Your objective >>
Search each line of the data for the word "docs"; copy every line where it is found.

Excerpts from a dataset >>
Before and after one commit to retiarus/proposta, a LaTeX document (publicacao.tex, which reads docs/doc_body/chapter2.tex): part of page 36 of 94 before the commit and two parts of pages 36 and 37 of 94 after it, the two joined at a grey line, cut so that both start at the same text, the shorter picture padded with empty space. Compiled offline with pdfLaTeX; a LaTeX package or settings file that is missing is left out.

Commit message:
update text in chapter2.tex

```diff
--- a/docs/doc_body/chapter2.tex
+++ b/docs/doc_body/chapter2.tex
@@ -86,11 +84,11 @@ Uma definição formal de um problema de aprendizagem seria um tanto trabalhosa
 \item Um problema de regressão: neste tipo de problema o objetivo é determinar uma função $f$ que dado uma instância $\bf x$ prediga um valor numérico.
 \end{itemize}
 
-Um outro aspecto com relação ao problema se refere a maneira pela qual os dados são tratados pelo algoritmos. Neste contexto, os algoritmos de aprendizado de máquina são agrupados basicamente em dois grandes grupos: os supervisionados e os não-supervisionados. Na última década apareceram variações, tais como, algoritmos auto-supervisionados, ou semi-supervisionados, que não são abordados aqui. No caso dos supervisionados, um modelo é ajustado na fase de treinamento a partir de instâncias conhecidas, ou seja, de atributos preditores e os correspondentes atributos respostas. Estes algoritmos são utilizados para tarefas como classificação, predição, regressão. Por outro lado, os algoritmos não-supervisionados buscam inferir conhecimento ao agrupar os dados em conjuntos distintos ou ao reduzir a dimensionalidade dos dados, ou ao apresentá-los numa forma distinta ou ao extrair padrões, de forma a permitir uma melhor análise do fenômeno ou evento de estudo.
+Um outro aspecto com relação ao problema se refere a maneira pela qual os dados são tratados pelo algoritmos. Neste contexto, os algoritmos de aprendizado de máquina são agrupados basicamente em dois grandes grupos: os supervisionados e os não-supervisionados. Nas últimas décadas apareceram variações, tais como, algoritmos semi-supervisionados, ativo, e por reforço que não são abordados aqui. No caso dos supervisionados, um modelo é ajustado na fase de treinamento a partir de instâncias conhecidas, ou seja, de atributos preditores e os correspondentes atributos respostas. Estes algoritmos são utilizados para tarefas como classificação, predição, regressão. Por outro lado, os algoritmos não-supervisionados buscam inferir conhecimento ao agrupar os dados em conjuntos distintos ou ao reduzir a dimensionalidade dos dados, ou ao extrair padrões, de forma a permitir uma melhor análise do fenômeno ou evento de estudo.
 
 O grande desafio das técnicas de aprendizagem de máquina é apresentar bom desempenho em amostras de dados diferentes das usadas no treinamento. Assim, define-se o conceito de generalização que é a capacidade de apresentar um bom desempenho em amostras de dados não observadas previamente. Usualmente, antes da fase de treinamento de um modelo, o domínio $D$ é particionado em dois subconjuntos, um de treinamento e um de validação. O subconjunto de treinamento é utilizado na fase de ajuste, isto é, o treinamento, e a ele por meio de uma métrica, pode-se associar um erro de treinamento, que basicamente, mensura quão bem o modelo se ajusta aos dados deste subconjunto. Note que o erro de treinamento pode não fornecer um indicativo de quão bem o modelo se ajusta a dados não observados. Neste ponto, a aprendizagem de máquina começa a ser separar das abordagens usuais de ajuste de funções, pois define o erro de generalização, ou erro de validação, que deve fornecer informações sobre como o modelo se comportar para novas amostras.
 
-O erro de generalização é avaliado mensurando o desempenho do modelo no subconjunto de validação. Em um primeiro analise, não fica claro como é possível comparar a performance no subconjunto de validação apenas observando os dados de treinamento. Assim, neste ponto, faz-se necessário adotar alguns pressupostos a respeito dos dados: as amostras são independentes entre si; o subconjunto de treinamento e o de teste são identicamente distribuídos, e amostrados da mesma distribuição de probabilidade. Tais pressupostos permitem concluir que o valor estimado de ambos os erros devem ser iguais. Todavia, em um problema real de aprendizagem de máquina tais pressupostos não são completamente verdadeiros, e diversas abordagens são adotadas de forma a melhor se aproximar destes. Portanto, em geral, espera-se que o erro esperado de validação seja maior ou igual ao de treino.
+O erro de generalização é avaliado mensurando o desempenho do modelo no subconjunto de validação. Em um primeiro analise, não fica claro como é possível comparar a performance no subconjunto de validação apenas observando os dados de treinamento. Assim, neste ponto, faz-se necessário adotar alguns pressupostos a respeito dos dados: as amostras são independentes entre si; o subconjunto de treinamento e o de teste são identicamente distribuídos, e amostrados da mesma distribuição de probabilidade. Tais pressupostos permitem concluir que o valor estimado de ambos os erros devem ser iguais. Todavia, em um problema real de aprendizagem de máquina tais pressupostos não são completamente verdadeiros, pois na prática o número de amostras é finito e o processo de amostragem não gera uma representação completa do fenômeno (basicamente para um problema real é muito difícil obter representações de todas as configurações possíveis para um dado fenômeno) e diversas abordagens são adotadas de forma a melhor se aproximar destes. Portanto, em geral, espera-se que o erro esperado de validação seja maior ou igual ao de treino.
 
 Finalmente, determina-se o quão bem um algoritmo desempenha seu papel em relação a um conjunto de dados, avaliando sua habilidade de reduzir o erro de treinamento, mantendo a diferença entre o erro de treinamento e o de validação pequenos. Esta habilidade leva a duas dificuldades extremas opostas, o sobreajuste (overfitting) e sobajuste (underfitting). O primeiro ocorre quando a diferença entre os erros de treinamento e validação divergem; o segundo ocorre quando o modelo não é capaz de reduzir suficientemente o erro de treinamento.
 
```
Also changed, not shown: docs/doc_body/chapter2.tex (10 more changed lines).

Problem solution >>
Before and after one commit to retiarus/proposta, a LaTeX document (publicacao.tex, which reads docs/doc_body/chapter2.tex): part of page 36 of 94 before the commit and two parts of pages 36 and 37 of 94 after it, the two joined at a grey line, cut so that both start at the same text, the shorter picture padded with empty space. Compiled offline with pdfLaTeX; a LaTeX package or settings file that is missing is left out.
--- a/docs/doc_body/chapter2.tex
+++ b/docs/doc_body/chapter2.tex
Also changed, not shown: docs/doc_body/chapter2.tex (10 more changed lines).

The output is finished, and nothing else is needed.